In its March 27 edition, BusinessWeek chose one city from each state as the best location for starting a business, based on such factors as affordability, labor pool talent, the “existence of a thriving business community,” and the quality of life.
Using data from the San Francisco-based GIS Planning firm, BusinessWeek examined cities with populations of between 20,000 and 200,000. Interviews were conducted with local entrepreneurs and 11 factors were analyzed to determine the list of best cities.
Other small cities that host major higher educational institutions like Northwestern University also made the list, such as Cambridge, Mass.; Ann Arbor, Mich.; Boulder, Col.; Providence, R .I.; and Tempe, Ariz.
Other notable comparable small cities are those adjacent to a major city in a large metropolitan area, such as Bellevue, Wash.; Fairfax, Va.; and Overland Park, Kan. Small cities with excellent public transportation like Evanston also made the list, such as White Plaines, N.Y.; Hoboken, N.J.; and Columbia, Md.
Finally, small cities with unique quality-of-life features and extraordinary natural settings recur on the list such as Westport, Conn.; Bozeman, Mont.; Santa Fe, N.M.; and Burlington, Vt.
“We are proud to be the ‘best in class’ of small cities in the U.S., where an entrepreneur will find a high probability of success,” said Evanston Chamber Executive Director Jonathan Perman. “In these tough economic times, it’s significant that Evanston is recognized and is differentiated as we compete with other fine communities for business and jobs,” he added.

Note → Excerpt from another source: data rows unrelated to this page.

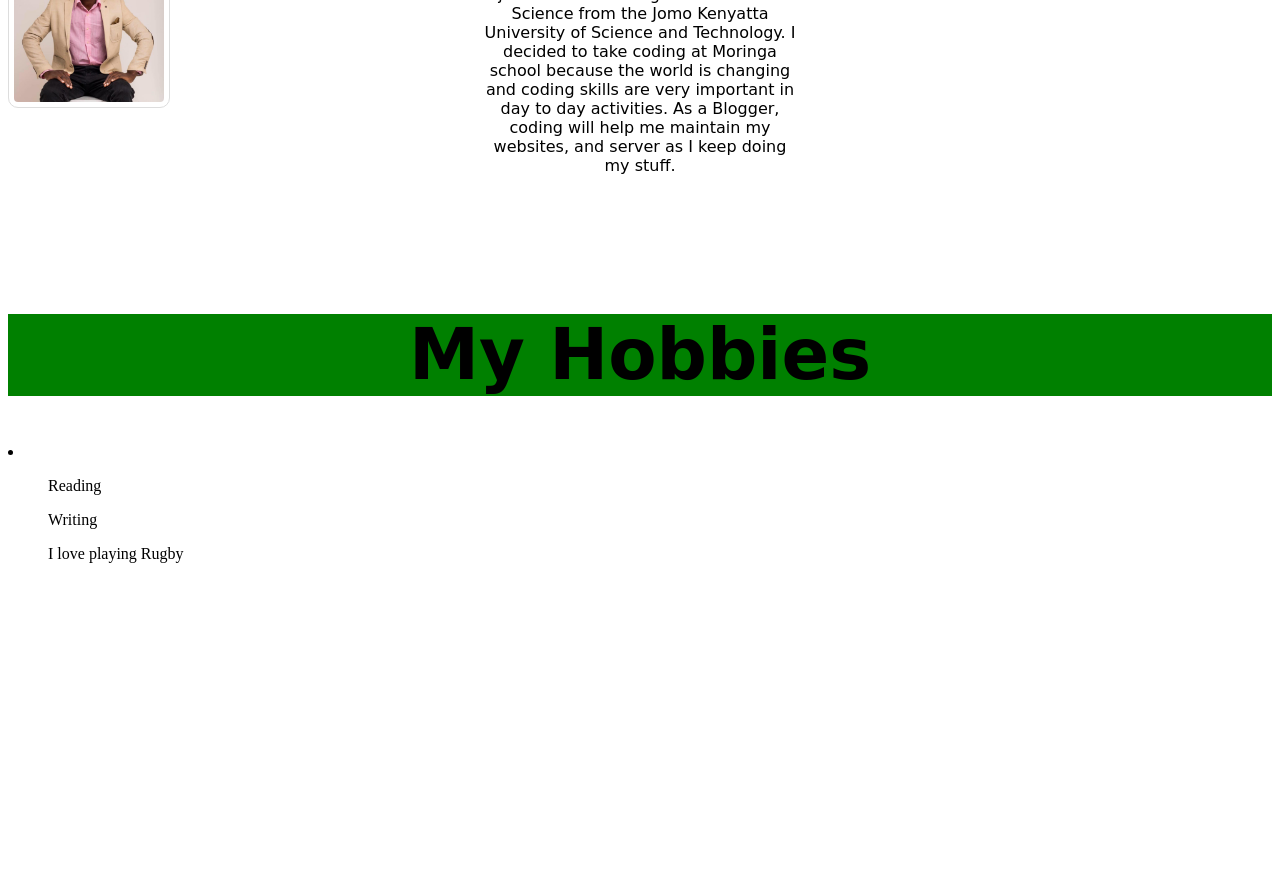
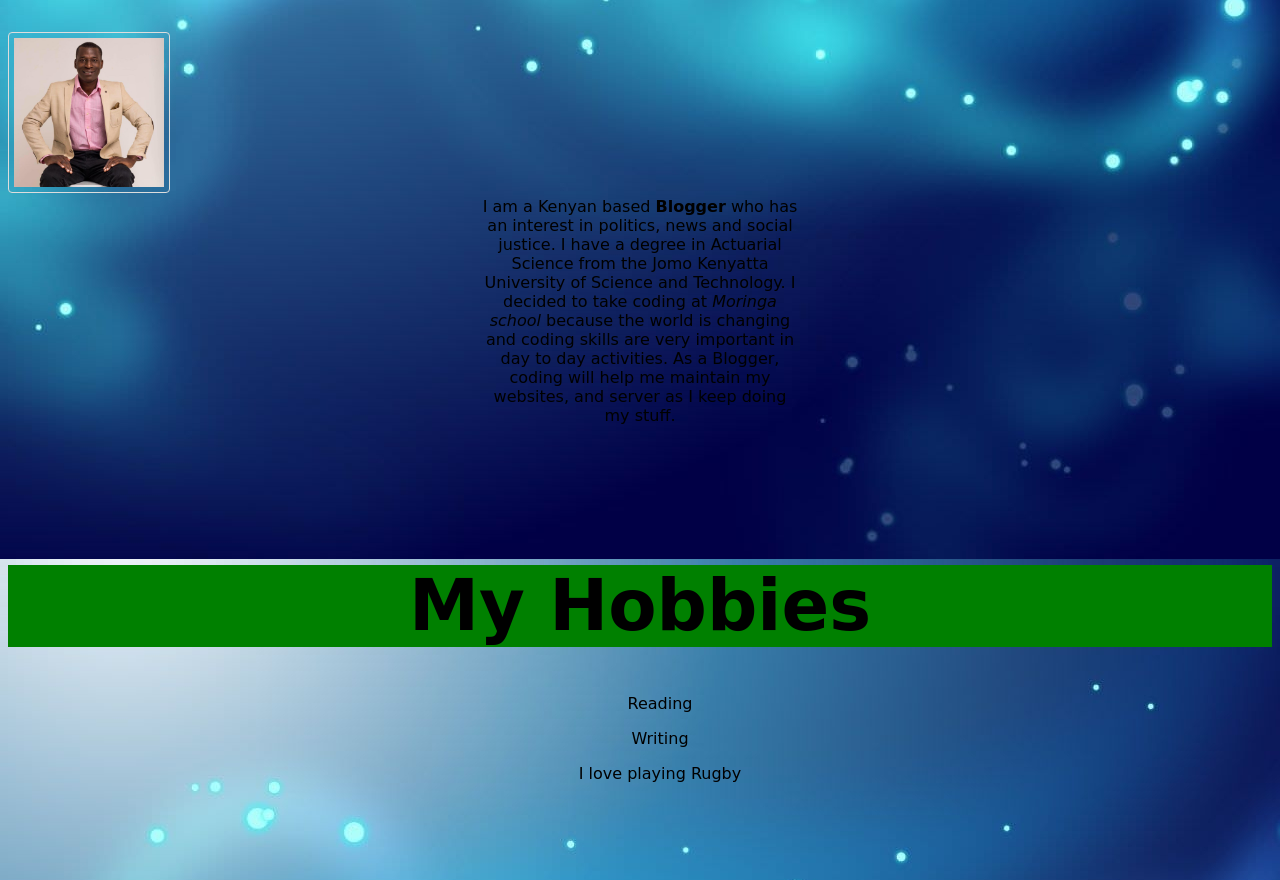
Before and after one commit to cnyakundi/my-portifolio, a plain HTML site: page index.html in a window 1280 px wide. Shown: the part 641-1521 px from the top of the page. Before the commit the page ends 1220 px from the top, so only its background shows below. Drawn offline with Linux system fonts and the light colour scheme.

Commit message:
Add a background image

```diff
--- a/css/styles.css
+++ b/css/styles.css
@@ -1,13 +1,13 @@
 body {
-    color: auto;
+    color: black;
+    background-image: url(./images/plain.jpg);
 }
 
 img {
     border: 1px solid #ddd;
-    border-radius: 10px;
+    border-radius: 4px;
     padding: 5px;
     width: 150px;
-    float: left;
 }
 
 @import url("https://fonts.googleapis.com/css?family=Bowlby+One+SC");
@@ -29,3 +29,11 @@ p {
 h1 {
     background: green;
 }
+
+.lists {
+    text-align: center;
+    font-family: "Bowlby One SC", cursive;
+    width: 320px;
+    height: 320px;
+    margin: 0 auto;
+}
--- a/index.html
+++ b/index.html
@@ -5,13 +5,14 @@
     <meta charset="UTF-8" />
     <meta name="viewport" content="width=device-width, initial-scale=1.0" />
     <title>Document</title>
-    <link href="/css/styles.css" type="text/css" rel="stylesheet" />
+    <link href="./css/styles.css" type="text/css" rel="stylesheet" />
 </head>
 
 <body>
     <h1>Hey, I am Cyprian Nyakundi</h1>
+    <div class="lists">
+        <h2>List of Projects I have Done</h2>
 
-    <h2>List of Projects I have Done</h2>
         <li>
             Creating a basic website to show my skills in HTML and CSS.
             <ul>
@@ -31,24 +32,27 @@
                 Uses HTML and CSS
             </ul>
         </li>
-
+    </div>
     <h1>About me</h1>
     <img src="css/images/nyakundi.jpg" alt="Picture of Cyprian Nyakundi" />
 
     <div>
         <p>
-            I am a Kenyan based Blogger who has an interest in politics, news and social justice. I have a degree in Actuarial Science from the Jomo Kenyatta University of Science and Technology. I decided to take coding at Moringa school because the world is changing
-            and coding skills are very important in day to day activities. As a Blogger, coding will help me maintain my websites, and server as I keep doing my stuff.
+            I am a Kenyan based <strong>Blogger</strong> who has an interest in politics, news and social justice. I have a degree in Actuarial Science from the Jomo Kenyatta University of Science and Technology. I decided to take coding at <em>Moringa school</em>            because the world is changing and coding skills are very important in day to day activities. As a Blogger, coding will help me maintain my websites, and server as I keep doing my stuff.
         </p>
+    </div>
 
-    </div>
-    <div>
-        <h1>My Hobbies </h1>
-        <li>
-            <ol>Reading</ol>
-            <ol>Writing</ol>
-            <ol>I love playing Rugby</ol>
-        </li>
+    <h1>My Hobbies</h1>
+    <div class="lists">
+        <ol>
+            Reading
+        </ol>
+        <ol>
+            Writing
+        </ol>
+        <ol>
+            I love playing Rugby
+        </ol>
     </div>
 </body>
 
```
Also changed, not shown: css/images/blog.jpeg (added), css/images/plain.jpg (added), 1 other file. Lines whose indentation alone changed are shown as unchanged.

In the data analysis, Evanston scored particularly well in the percentage of workers with at least a B.A. (62.2 percent); the number of young (aged 25-34) and educated workers, whose presence indicates Evanston’s success in attracting and retaining talent among those who are most mobile; the high level of patents per capita, which shows Evanston as a place where innovative people are able to push the boundaries of research and development; the extraordinary number of small businesses present; and the number of workers in the creative professions, the Chamber reported.
“As a small business entrepreneur who came to Evanston 10 years ago because of the very attributes cited by BusinessWeek, I can attest to our City’s being a ‘best place’ to start a business,” said Evanston Chamber of Commerce President Jim Marsh, owner of Grotto Communications.
As part of its economic development efforts, the Evanston Chamber of Commerce has been reaching out to a number of business publications and media outlets to tout the strong Evanston business environment and the talent pool that is available, Mr. Perman said. With so many challenges facing local businesses, The Chamber is maximizing its marketing and communications strengths to reach new audiences across the nation and to tell the “Evanston story,” he added.
The BusinessWeek Magazine article quotes Doug Grimstead, chief executive officer of Evanston-based Aginity, a data analytics consulting firm. “It’s in the Midwest, so it’s not Silicon Valley, but it’s probably the closest you’re going to get. Northwestern is a great school with a lot of really good talent. It’s very close to Chicago, you can just hop on public transport and get into town. There’s a few VCs in town. Plenty of customers, lots of capital, and good people. The incubator provides a pretty good set of services. There’s a ton of entrepreneurs in Evanston.”